Run through the data and copy out every line that mentions the word "cardinality".

*** Information ***

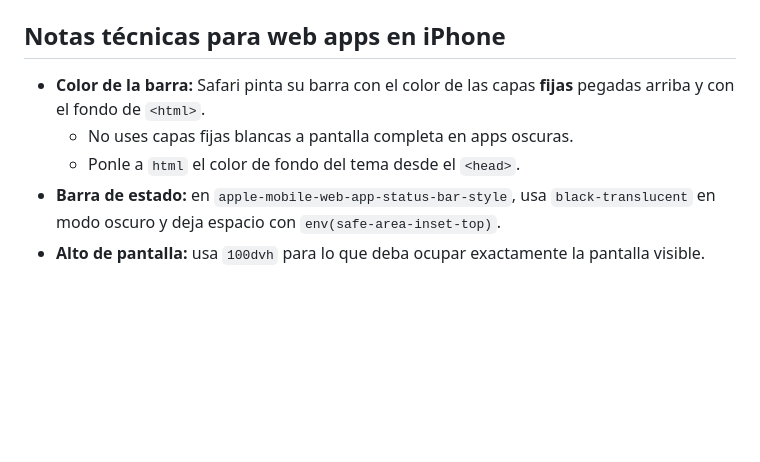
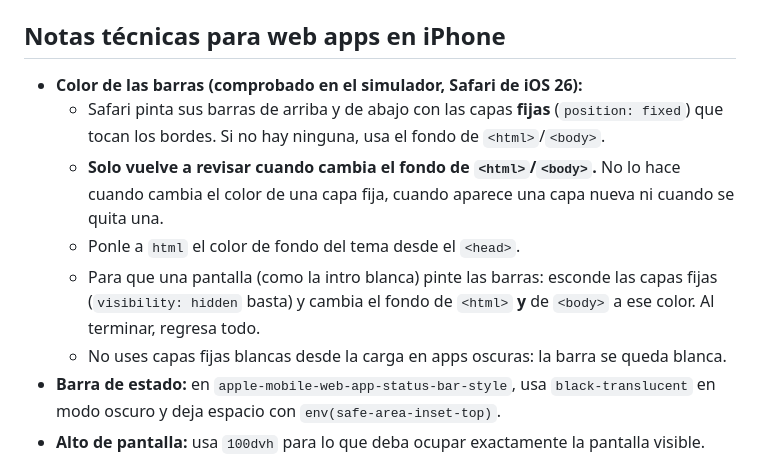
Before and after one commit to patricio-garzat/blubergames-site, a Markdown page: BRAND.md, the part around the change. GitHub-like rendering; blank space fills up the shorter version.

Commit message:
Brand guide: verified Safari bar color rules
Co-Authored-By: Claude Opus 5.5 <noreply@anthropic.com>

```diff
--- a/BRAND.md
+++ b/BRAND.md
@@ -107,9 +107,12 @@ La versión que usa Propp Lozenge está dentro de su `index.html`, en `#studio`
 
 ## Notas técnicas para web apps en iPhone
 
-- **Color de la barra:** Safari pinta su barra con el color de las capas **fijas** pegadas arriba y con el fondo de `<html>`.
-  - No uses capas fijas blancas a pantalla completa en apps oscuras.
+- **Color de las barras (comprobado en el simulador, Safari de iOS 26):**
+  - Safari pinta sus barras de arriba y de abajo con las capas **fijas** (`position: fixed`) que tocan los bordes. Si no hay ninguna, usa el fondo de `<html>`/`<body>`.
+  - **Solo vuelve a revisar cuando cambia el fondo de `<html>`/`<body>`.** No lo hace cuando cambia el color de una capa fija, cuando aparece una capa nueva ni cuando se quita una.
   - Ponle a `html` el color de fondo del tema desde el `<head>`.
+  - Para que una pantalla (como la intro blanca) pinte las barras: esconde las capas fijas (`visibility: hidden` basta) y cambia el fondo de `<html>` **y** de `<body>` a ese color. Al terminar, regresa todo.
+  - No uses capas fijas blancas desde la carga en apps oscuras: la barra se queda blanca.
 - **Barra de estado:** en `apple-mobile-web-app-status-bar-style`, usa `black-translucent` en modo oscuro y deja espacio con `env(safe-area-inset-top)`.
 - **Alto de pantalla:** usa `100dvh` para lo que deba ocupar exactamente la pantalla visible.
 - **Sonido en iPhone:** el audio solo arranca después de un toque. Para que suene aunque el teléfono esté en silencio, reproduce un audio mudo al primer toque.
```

*** End of Information ***
*** Information ***

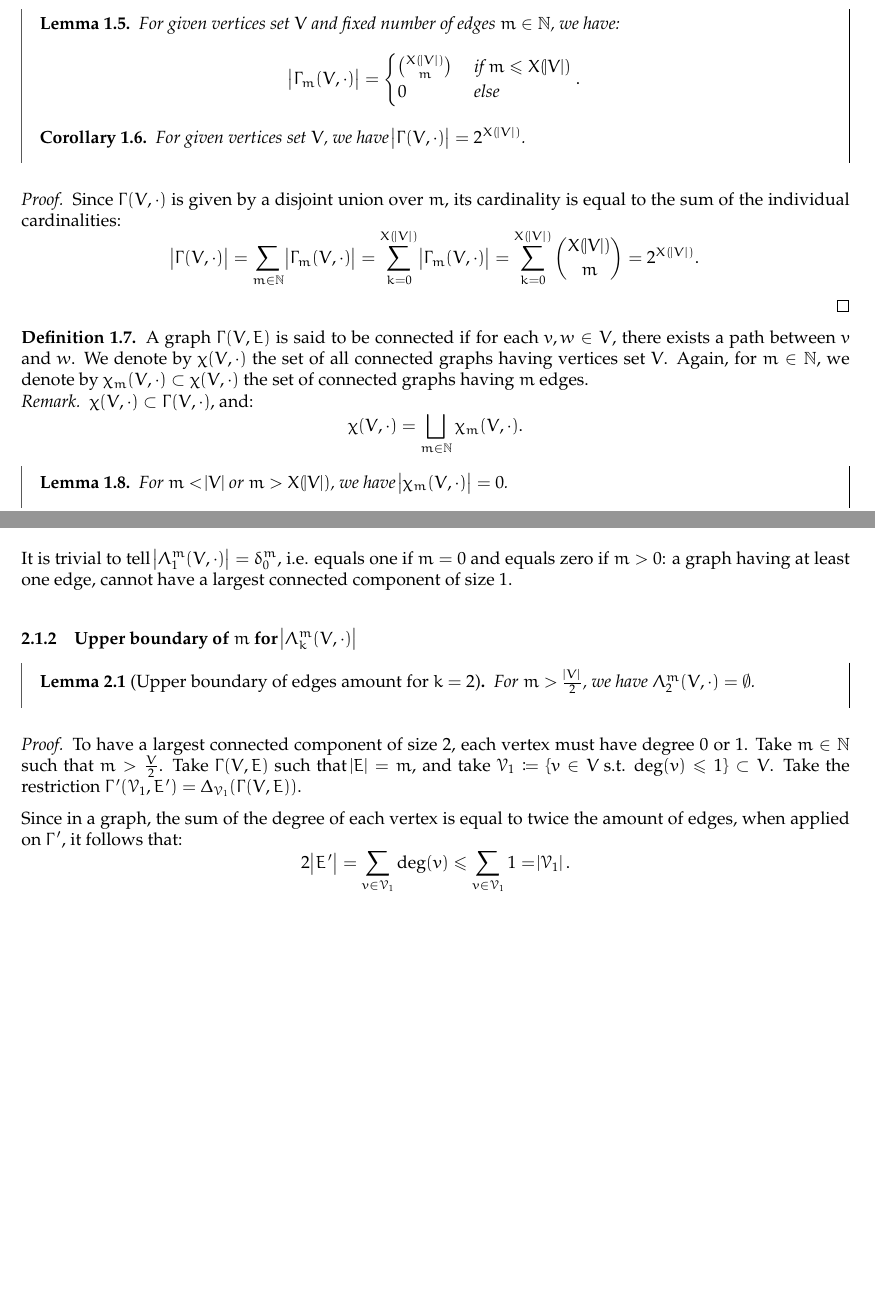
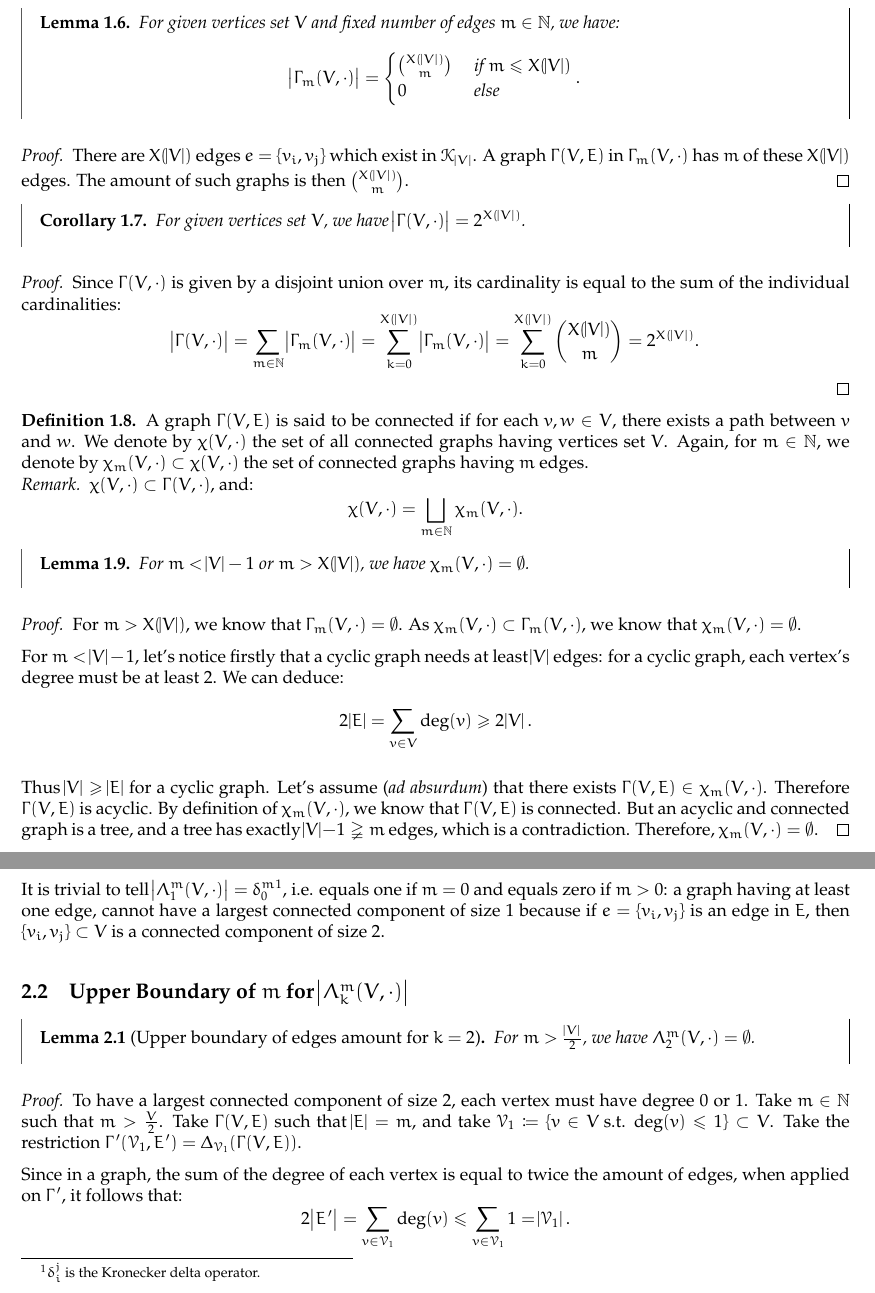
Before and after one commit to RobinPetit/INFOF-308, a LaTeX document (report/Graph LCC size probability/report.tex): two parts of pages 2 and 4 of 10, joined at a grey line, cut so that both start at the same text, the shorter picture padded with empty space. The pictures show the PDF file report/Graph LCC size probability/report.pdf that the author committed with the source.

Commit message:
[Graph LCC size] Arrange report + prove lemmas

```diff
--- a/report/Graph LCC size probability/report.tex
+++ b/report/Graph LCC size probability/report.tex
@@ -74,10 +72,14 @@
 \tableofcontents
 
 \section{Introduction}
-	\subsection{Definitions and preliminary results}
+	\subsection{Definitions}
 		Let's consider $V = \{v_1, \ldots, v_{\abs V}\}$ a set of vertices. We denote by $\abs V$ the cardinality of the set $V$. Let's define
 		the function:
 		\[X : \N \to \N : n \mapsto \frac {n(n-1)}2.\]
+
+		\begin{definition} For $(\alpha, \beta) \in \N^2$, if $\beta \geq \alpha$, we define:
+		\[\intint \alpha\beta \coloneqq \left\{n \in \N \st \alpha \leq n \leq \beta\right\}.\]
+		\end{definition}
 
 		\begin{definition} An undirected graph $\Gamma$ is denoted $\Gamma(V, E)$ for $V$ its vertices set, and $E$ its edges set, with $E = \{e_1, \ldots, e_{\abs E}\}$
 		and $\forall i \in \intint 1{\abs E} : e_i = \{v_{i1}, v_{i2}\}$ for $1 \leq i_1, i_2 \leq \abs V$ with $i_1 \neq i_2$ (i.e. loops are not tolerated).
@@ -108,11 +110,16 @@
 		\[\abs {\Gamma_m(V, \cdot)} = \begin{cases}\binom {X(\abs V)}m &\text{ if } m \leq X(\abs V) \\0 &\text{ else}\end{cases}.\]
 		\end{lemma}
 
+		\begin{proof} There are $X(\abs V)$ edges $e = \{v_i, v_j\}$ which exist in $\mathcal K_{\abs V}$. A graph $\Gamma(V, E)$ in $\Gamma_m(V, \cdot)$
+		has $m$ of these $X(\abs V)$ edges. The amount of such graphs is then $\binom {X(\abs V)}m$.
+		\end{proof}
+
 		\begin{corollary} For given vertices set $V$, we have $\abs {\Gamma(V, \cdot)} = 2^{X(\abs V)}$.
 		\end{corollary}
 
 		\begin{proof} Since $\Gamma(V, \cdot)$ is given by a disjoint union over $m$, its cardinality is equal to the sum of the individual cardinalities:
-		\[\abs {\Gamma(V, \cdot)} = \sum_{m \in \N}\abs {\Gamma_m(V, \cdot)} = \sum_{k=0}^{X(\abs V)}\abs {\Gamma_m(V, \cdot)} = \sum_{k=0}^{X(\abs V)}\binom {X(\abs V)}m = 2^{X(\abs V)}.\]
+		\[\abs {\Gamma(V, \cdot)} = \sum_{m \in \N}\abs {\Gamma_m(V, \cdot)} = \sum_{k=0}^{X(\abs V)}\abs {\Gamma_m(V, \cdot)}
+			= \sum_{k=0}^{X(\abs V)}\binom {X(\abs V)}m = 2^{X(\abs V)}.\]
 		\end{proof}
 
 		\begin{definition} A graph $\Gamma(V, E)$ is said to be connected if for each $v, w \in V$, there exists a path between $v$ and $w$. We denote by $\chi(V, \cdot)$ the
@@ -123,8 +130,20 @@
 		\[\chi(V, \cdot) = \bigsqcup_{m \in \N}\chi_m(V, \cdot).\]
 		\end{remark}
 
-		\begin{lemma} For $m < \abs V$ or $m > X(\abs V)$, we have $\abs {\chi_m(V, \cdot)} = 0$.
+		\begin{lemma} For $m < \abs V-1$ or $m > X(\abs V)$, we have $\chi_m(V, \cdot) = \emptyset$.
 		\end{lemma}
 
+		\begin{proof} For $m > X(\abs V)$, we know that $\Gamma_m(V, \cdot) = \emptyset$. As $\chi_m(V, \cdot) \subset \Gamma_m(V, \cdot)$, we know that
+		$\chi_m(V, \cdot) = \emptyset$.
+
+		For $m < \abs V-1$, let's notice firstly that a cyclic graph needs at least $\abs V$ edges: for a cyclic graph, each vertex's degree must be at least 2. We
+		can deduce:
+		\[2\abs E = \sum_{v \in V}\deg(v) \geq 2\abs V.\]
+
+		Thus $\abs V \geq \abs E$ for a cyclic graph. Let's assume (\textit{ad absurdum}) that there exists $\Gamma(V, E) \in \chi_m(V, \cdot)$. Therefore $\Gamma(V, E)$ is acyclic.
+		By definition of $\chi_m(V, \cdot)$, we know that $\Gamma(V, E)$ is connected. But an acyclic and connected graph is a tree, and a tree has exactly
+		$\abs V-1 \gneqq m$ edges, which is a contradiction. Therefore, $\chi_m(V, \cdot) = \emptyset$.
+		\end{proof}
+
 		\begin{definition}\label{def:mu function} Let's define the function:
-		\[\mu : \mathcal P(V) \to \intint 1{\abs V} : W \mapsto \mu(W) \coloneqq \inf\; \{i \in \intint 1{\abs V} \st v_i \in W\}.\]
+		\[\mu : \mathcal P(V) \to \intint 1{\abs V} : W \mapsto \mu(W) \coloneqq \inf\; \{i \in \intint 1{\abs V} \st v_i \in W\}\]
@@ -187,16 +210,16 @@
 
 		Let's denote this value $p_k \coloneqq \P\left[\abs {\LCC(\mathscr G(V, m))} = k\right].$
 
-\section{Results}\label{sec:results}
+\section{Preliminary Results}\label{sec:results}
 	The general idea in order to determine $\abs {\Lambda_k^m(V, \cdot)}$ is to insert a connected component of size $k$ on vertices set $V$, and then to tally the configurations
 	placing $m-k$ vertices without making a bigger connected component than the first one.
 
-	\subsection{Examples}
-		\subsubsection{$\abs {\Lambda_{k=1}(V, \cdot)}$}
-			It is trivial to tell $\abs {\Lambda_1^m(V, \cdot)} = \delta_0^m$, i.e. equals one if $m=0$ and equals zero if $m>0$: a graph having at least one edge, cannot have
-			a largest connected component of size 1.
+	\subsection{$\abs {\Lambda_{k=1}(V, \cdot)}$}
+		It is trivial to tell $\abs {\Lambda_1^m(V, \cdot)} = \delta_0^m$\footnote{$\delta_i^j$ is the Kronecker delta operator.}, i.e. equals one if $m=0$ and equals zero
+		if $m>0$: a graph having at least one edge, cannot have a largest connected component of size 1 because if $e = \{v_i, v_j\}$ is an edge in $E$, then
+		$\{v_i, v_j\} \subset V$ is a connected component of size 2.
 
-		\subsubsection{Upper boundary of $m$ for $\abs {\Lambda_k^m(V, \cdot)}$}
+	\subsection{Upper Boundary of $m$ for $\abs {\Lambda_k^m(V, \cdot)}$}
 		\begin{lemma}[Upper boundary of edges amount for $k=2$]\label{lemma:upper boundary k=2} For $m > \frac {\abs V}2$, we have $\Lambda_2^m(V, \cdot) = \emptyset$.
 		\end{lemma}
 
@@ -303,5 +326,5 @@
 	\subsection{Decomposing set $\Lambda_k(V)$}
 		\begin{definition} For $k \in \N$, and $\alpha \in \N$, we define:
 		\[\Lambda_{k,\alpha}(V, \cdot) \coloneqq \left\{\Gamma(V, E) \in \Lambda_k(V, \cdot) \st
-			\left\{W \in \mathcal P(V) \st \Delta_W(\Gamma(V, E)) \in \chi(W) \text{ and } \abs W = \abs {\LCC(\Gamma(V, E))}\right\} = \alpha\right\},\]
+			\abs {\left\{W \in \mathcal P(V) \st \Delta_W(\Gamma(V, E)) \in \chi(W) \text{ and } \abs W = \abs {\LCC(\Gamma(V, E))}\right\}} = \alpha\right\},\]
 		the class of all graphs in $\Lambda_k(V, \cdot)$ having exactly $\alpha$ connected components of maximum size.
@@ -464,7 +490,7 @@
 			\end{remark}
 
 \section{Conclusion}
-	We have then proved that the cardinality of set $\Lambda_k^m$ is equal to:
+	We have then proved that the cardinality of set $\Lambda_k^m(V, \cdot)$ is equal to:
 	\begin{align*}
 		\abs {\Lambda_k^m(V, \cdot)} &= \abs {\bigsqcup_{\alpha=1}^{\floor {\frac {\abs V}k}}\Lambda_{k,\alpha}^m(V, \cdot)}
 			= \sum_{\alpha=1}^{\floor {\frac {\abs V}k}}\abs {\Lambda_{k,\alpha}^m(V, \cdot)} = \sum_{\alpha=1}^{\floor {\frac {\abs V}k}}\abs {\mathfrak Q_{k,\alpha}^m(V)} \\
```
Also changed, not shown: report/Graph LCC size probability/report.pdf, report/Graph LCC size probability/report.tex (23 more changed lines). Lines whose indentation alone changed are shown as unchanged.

*** End of Information ***

• [Response area]
 		Let's consider $V = \{v_1, \ldots, v_{\abs V}\}$ a set of vertices. We denote by $\abs V$ the cardinality of the set $V$. Let's define
 		\begin{proof} Since $\Gamma(V, \cdot)$ is given by a disjoint union over $m$, its cardinality is equal to the sum of the individual cardinalities:
-	We have then proved that the cardinality of set $\Lambda_k^m$ is equal to:
+	We have then proved that the cardinality of set $\Lambda_k^m(V, \cdot)$ is equal to:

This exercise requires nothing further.